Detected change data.
------------------------------
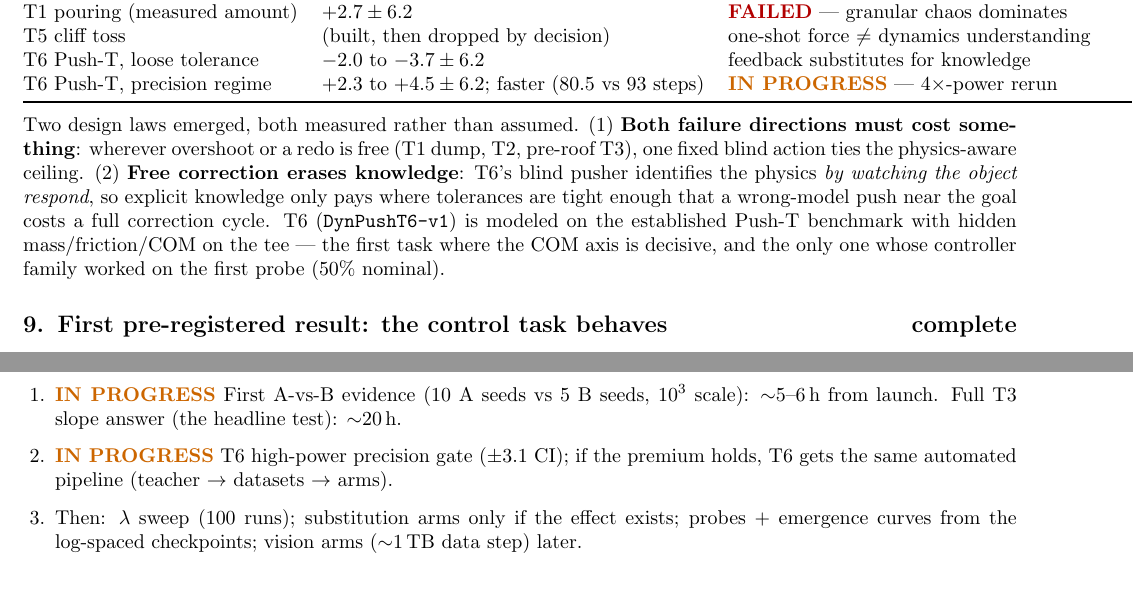
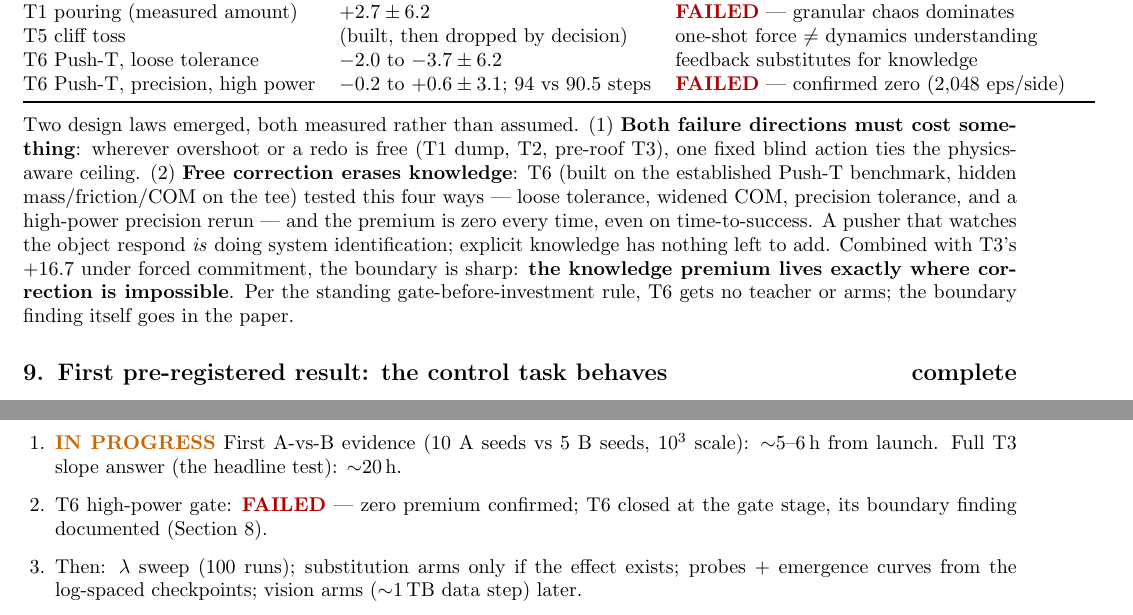
Before and after one commit to aryangoyal7/Dynamics-modeling-project, a LaTeX document (progress_report.tex): two parts of pages 6 and 7 of 7, joined at a grey line, cut so that both start at the same text, the shorter picture padded with empty space. Compiled offline with pdfLaTeX.

Commit message:
T6 final verdict: zero premium at high power; boundary finding documented
Co-Authored-By: Claude Fable 5 <noreply@anthropic.com>
Claude-Session: https://claude.ai/code/session_012JfeidEWgtvDRbTKv1vRnc

```diff
--- a/progress_report.tex
+++ b/progress_report.tex
@@ -301,7 +301,7 @@ T1 pouring (dump) & $-4.9 \pm 6.2$ (at 82\% success) & \fail{} --- over-pouring
 T1 pouring (measured amount) & $+2.7 \pm 6.2$ & \fail{} --- granular chaos dominates \\
 T5 cliff toss & (built, then dropped by decision) & one-shot force $\ne$ dynamics understanding \\
 T6 Push-T, loose tolerance & $-2.0$ to $-3.7 \pm 6.2$ & feedback substitutes for knowledge \\
-T6 Push-T, precision regime & $+2.3$ to $+4.5 \pm 6.2$; faster (80.5 vs 93 steps) & \open{} --- 4$\times$-power rerun \\
+T6 Push-T, precision, high power & $-0.2$ to $+0.6 \pm 3.1$; 94 vs 90.5 steps & \fail{} --- confirmed zero (2{,}048 eps/side) \\
 \bottomrule
 \end{tabular}
 \end{center}
@@ -309,13 +309,16 @@ T6 Push-T, precision regime & $+2.3$ to $+4.5 \pm 6.2$; faster (80.5 vs 93 steps
 Two design laws emerged, both measured rather than assumed. (1)~\textbf{Both
 failure directions must cost something}: wherever overshoot or a redo is free
 (T1 dump, T2, pre-roof T3), one fixed blind action ties the physics-aware
-ceiling. (2)~\textbf{Free correction erases knowledge}: T6's blind pusher
-identifies the physics \emph{by watching the object respond}, so explicit
-knowledge only pays where tolerances are tight enough that a wrong-model push
-near the goal costs a full correction cycle. T6 (\texttt{DynPushT6-v1}) is
-modeled on the established Push-T benchmark with hidden mass/friction/COM on the
-tee --- the first task where the COM axis is decisive, and the only one whose
-controller family worked on the first probe (50\% nominal).
+ceiling. (2)~\textbf{Free correction erases knowledge}: T6 (built on the
+established Push-T benchmark, hidden mass/friction/COM on the tee) tested this
+four ways --- loose tolerance, widened COM, precision tolerance, and a
+high-power precision rerun --- and the premium is zero every time, even on
+time-to-success. A pusher that watches the object respond \emph{is} doing
+system identification; explicit knowledge has nothing left to add. Combined
+with T3's $+16.7$ under forced commitment, the boundary is sharp:
+\textbf{the knowledge premium lives exactly where correction is impossible}.
+Per the standing gate-before-investment rule, T6 gets no teacher or arms; the
+boundary finding itself goes in the paper.
 
 \section{First pre-registered result: the control task behaves \hfill complete}
 All 60 T4 arms trained (A, B$\times$3 targets, B-shuffled, C $\times$ 10 seeds;
@@ -380,8 +383,8 @@ drains.
 \begin{enumerate}[leftmargin=1.6em,itemsep=0.1em]
 \item \open{} First A-vs-B evidence (10 A seeds vs 5 B seeds, $10^3$ scale):
 $\sim$5--6\,h from launch. Full T3 slope answer (the headline test): $\sim$20\,h.
-\item \open{} T6 high-power precision gate ($\pm$3.1 CI); if the premium holds,
-T6 gets the same automated pipeline (teacher $\to$ datasets $\to$ arms).
+\item T6 high-power gate: \fail{} --- zero premium confirmed; T6 closed at the
+gate stage, its boundary finding documented (Section~8).
 \item Then: $\lambda$ sweep (100 runs); substitution arms only if the effect
 exists; probes + emergence curves from the log-spaced checkpoints; vision arms
 ($\sim$1\,TB data step) later.
```
Also changed, not shown: PROGRESS.md (+14 -8 lines), 2 other files.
------------------------------
AIM OF THE EXERCISE.
Restate every line of the data above word for word, with the images removed.

RESPONSE AREA.
Before and after one commit to aryangoyal7/Dynamics-modeling-project, a LaTeX document (progress_report.tex): two parts of pages 6 and 7 of 7, joined at a grey line, cut so that both start at the same text, the shorter picture padded with empty space. Compiled offline with pdfLaTeX.

Commit message:
T6 final verdict: zero premium at high power; boundary finding documented
Co-Authored-By: Claude Fable 5 <noreply@anthropic.com>
Claude-Session: https://claude.ai/code/session_012JfeidEWgtvDRbTKv1vRnc

```diff
--- a/progress_report.tex
+++ b/progress_report.tex
@@ -301,7 +301,7 @@ T1 pouring (dump) & $-4.9 \pm 6.2$ (at 82\% success) & \fail{} --- over-pouring
 T1 pouring (measured amount) & $+2.7 \pm 6.2$ & \fail{} --- granular chaos dominates \\
 T5 cliff toss & (built, then dropped by decision) & one-shot force $\ne$ dynamics understanding \\
 T6 Push-T, loose tolerance & $-2.0$ to $-3.7 \pm 6.2$ & feedback substitutes for knowledge \\
-T6 Push-T, precision regime & $+2.3$ to $+4.5 \pm 6.2$; faster (80.5 vs 93 steps) & \open{} --- 4$\times$-power rerun \\
+T6 Push-T, precision, high power & $-0.2$ to $+0.6 \pm 3.1$; 94 vs 90.5 steps & \fail{} --- confirmed zero (2{,}048 eps/side) \\
 \bottomrule
 \end{tabular}
 \end{center}
@@ -309,13 +309,16 @@ T6 Push-T, precision regime & $+2.3$ to $+4.5 \pm 6.2$; faster (80.5 vs 93 steps
 Two design laws emerged, both measured rather than assumed. (1)~\textbf{Both
 failure directions must cost something}: wherever overshoot or a redo is free
 (T1 dump, T2, pre-roof T3), one fixed blind action ties the physics-aware
-ceiling. (2)~\textbf{Free correction erases knowledge}: T6's blind pusher
-identifies the physics \emph{by watching the object respond}, so explicit
-knowledge only pays where tolerances are tight enough that a wrong-model push
-near the goal costs a full correction cycle. T6 (\texttt{DynPushT6-v1}) is
-modeled on the established Push-T benchmark with hidden mass/friction/COM on the
-tee --- the first task where the COM axis is decisive, and the only one whose
-controller family worked on the first probe (50\% nominal).
+ceiling. (2)~\textbf{Free correction erases knowledge}: T6 (built on the
+established Push-T benchmark, hidden mass/friction/COM on the tee) tested this
+four ways --- loose tolerance, widened COM, precision tolerance, and a
+high-power precision rerun --- and the premium is zero every time, even on
+time-to-success. A pusher that watches the object respond \emph{is} doing
+system identification; explicit knowledge has nothing left to add. Combined
+with T3's $+16.7$ under forced commitment, the boundary is sharp:
+\textbf{the knowledge premium lives exactly where correction is impossible}.
+Per the standing gate-before-investment rule, T6 gets no teacher or arms; the
+boundary finding itself goes in the paper.
 
 \section{First pre-registered result: the control task behaves \hfill complete}
 All 60 T4 arms trained (A, B$\times$3 targets, B-shuffled, C $\times$ 10 seeds;
@@ -380,8 +383,8 @@ drains.
 \begin{enumerate}[leftmargin=1.6em,itemsep=0.1em]
 \item \open{} First A-vs-B evidence (10 A seeds vs 5 B seeds, $10^3$ scale):
 $\sim$5--6\,h from launch. Full T3 slope answer (the headline test): $\sim$20\,h.
-\item \open{} T6 high-power precision gate ($\pm$3.1 CI); if the premium holds,
-T6 gets the same automated pipeline (teacher $\to$ datasets $\to$ arms).
+\item T6 high-power gate: \fail{} --- zero premium confirmed; T6 closed at the
+gate stage, its boundary finding documented (Section~8).
 \item Then: $\lambda$ sweep (100 runs); substitution arms only if the effect
 exists; probes + emergence curves from the log-spaced checkpoints; vision arms
 ($\sim$1\,TB data step) later.
```
Also changed, not shown: PROGRESS.md (+14 -8 lines), 2 other files.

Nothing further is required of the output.